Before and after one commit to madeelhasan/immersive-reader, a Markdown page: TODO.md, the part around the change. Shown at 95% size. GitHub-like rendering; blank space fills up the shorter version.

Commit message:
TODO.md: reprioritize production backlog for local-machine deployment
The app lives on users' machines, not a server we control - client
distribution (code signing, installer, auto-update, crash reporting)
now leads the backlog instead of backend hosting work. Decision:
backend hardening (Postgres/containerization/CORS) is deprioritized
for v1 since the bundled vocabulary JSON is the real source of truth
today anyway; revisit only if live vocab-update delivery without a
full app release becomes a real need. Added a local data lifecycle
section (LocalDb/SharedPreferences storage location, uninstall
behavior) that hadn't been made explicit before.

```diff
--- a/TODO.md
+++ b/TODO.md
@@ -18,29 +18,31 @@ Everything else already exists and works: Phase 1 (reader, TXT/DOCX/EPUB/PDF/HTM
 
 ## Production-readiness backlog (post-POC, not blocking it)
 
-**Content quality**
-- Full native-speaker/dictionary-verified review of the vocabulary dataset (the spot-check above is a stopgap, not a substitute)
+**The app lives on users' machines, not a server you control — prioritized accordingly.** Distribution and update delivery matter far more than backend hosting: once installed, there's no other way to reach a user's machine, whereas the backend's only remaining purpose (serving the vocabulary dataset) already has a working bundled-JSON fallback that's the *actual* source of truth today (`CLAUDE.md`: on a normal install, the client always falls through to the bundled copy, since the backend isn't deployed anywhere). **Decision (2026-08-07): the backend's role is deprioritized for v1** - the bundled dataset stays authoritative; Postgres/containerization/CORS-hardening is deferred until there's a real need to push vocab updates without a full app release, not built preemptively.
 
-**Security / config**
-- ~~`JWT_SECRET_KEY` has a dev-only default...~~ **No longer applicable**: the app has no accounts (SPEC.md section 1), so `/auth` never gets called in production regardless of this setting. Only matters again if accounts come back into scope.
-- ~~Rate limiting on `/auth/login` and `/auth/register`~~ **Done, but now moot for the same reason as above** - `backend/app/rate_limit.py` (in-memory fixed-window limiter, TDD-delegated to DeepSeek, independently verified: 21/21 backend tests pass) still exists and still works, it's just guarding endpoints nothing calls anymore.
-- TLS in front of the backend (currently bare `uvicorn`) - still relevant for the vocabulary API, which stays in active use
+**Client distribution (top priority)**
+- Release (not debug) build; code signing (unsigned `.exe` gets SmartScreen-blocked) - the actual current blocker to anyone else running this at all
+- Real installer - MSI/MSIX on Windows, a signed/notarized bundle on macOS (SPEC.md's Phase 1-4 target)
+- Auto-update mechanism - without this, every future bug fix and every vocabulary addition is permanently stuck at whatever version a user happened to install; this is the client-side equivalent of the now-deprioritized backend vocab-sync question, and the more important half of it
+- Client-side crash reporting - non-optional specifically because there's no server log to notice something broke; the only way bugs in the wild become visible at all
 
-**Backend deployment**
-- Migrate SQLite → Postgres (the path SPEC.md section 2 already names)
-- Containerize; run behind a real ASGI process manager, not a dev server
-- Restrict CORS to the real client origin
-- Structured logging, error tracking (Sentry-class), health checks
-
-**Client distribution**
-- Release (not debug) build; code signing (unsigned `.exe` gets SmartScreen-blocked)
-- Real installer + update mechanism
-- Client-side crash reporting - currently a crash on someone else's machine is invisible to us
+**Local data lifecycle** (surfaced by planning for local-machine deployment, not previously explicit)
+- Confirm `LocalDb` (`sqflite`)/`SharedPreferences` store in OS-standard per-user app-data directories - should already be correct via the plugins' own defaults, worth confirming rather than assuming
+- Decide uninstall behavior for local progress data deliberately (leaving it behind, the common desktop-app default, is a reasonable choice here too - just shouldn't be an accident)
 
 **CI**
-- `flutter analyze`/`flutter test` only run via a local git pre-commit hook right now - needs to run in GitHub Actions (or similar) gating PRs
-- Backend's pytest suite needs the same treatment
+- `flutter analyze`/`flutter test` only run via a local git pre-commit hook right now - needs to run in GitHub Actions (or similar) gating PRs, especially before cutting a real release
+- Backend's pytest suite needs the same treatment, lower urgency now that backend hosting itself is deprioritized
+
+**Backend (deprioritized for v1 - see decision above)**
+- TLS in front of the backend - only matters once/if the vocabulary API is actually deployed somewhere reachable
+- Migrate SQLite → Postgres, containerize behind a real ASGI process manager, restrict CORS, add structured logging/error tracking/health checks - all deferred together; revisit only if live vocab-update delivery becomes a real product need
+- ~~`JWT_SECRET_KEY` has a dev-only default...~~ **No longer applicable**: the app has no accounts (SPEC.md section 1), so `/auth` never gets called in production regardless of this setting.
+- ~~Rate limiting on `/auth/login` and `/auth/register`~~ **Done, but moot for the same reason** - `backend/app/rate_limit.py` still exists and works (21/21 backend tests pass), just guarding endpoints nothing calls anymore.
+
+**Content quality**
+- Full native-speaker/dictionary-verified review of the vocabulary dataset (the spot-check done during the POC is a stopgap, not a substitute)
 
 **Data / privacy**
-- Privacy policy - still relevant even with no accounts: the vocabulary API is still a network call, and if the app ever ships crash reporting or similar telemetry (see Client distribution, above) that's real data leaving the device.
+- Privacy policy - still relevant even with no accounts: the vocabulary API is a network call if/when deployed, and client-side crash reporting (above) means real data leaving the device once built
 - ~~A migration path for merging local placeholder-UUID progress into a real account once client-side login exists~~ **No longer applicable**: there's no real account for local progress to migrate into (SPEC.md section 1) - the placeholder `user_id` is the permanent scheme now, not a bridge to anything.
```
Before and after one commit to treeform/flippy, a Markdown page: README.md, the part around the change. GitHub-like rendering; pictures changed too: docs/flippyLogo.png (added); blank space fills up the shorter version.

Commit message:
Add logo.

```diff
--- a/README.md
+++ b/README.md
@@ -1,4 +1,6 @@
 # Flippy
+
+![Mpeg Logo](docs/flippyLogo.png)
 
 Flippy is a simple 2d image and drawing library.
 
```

TASK INSTRUCTIONS:
Reproduce all of the records, keeping every character unchanged.

TASK RESPONSE:
Before and after one commit to madeelhasan/immersive-reader, a Markdown page: TODO.md, the part around the change. Shown at 95% size. GitHub-like rendering; blank space fills up the shorter version.

Commit message:
TODO.md: reprioritize production backlog for local-machine deployment
The app lives on users' machines, not a server we control - client
distribution (code signing, installer, auto-update, crash reporting)
now leads the backlog instead of backend hosting work. Decision:
backend hardening (Postgres/containerization/CORS) is deprioritized
for v1 since the bundled vocabulary JSON is the real source of truth
today anyway; revisit only if live vocab-update delivery without a
full app release becomes a real need. Added a local data lifecycle
section (LocalDb/SharedPreferences storage location, uninstall
behavior) that hadn't been made explicit before.

```diff
--- a/TODO.md
+++ b/TODO.md
@@ -18,29 +18,31 @@ Everything else already exists and works: Phase 1 (reader, TXT/DOCX/EPUB/PDF/HTM
 
 ## Production-readiness backlog (post-POC, not blocking it)
 
-**Content quality**
-- Full native-speaker/dictionary-verified review of the vocabulary dataset (the spot-check above is a stopgap, not a substitute)
+**The app lives on users' machines, not a server you control — prioritized accordingly.** Distribution and update delivery matter far more than backend hosting: once installed, there's no other way to reach a user's machine, whereas the backend's only remaining purpose (serving the vocabulary dataset) already has a working bundled-JSON fallback that's the *actual* source of truth today (`CLAUDE.md`: on a normal install, the client always falls through to the bundled copy, since the backend isn't deployed anywhere). **Decision (2026-08-07): the backend's role is deprioritized for v1** - the bundled dataset stays authoritative; Postgres/containerization/CORS-hardening is deferred until there's a real need to push vocab updates without a full app release, not built preemptively.
 
-**Security / config**
-- ~~`JWT_SECRET_KEY` has a dev-only default...~~ **No longer applicable**: the app has no accounts (SPEC.md section 1), so `/auth` never gets called in production regardless of this setting. Only matters again if accounts come back into scope.
-- ~~Rate limiting on `/auth/login` and `/auth/register`~~ **Done, but now moot for the same reason as above** - `backend/app/rate_limit.py` (in-memory fixed-window limiter, TDD-delegated to DeepSeek, independently verified: 21/21 backend tests pass) still exists and still works, it's just guarding endpoints nothing calls anymore.
-- TLS in front of the backend (currently bare `uvicorn`) - still relevant for the vocabulary API, which stays in active use
+**Client distribution (top priority)**
+- Release (not debug) build; code signing (unsigned `.exe` gets SmartScreen-blocked) - the actual current blocker to anyone else running this at all
+- Real installer - MSI/MSIX on Windows, a signed/notarized bundle on macOS (SPEC.md's Phase 1-4 target)
+- Auto-update mechanism - without this, every future bug fix and every vocabulary addition is permanently stuck at whatever version a user happened to install; this is the client-side equivalent of the now-deprioritized backend vocab-sync question, and the more important half of it
+- Client-side crash reporting - non-optional specifically because there's no server log to notice something broke; the only way bugs in the wild become visible at all
 
-**Backend deployment**
-- Migrate SQLite → Postgres (the path SPEC.md section 2 already names)
-- Containerize; run behind a real ASGI process manager, not a dev server
-- Restrict CORS to the real client origin
-- Structured logging, error tracking (Sentry-class), health checks
-
-**Client distribution**
-- Release (not debug) build; code signing (unsigned `.exe` gets SmartScreen-blocked)
-- Real installer + update mechanism
-- Client-side crash reporting - currently a crash on someone else's machine is invisible to us
+**Local data lifecycle** (surfaced by planning for local-machine deployment, not previously explicit)
+- Confirm `LocalDb` (`sqflite`)/`SharedPreferences` store in OS-standard per-user app-data directories - should already be correct via the plugins' own defaults, worth confirming rather than assuming
+- Decide uninstall behavior for local progress data deliberately (leaving it behind, the common desktop-app default, is a reasonable choice here too - just shouldn't be an accident)
 
 **CI**
-- `flutter analyze`/`flutter test` only run via a local git pre-commit hook right now - needs to run in GitHub Actions (or similar) gating PRs
-- Backend's pytest suite needs the same treatment
+- `flutter analyze`/`flutter test` only run via a local git pre-commit hook right now - needs to run in GitHub Actions (or similar) gating PRs, especially before cutting a real release
+- Backend's pytest suite needs the same treatment, lower urgency now that backend hosting itself is deprioritized
+
+**Backend (deprioritized for v1 - see decision above)**
+- TLS in front of the backend - only matters once/if the vocabulary API is actually deployed somewhere reachable
+- Migrate SQLite → Postgres, containerize behind a real ASGI process manager, restrict CORS, add structured logging/error tracking/health checks - all deferred together; revisit only if live vocab-update delivery becomes a real product need
+- ~~`JWT_SECRET_KEY` has a dev-only default...~~ **No longer applicable**: the app has no accounts (SPEC.md section 1), so `/auth` never gets called in production regardless of this setting.
+- ~~Rate limiting on `/auth/login` and `/auth/register`~~ **Done, but moot for the same reason** - `backend/app/rate_limit.py` still exists and works (21/21 backend tests pass), just guarding endpoints nothing calls anymore.
+
+**Content quality**
+- Full native-speaker/dictionary-verified review of the vocabulary dataset (the spot-check done during the POC is a stopgap, not a substitute)
 
 **Data / privacy**
-- Privacy policy - still relevant even with no accounts: the vocabulary API is still a network call, and if the app ever ships crash reporting or similar telemetry (see Client distribution, above) that's real data leaving the device.
+- Privacy policy - still relevant even with no accounts: the vocabulary API is a network call if/when deployed, and client-side crash reporting (above) means real data leaving the device once built
 - ~~A migration path for merging local placeholder-UUID progress into a real account once client-side login exists~~ **No longer applicable**: there's no real account for local progress to migrate into (SPEC.md section 1) - the placeholder `user_id` is the permanent scheme now, not a bridge to anything.
```
Before and after one commit to treeform/flippy, a Markdown page: README.md, the part around the change. GitHub-like rendering; pictures changed too: docs/flippyLogo.png (added); blank space fills up the shorter version.

Commit message:
Add logo.

```diff
--- a/README.md
+++ b/README.md
@@ -1,4 +1,6 @@
 # Flippy
+
+![Mpeg Logo](docs/flippyLogo.png)
 
 Flippy is a simple 2d image and drawing library.
 
```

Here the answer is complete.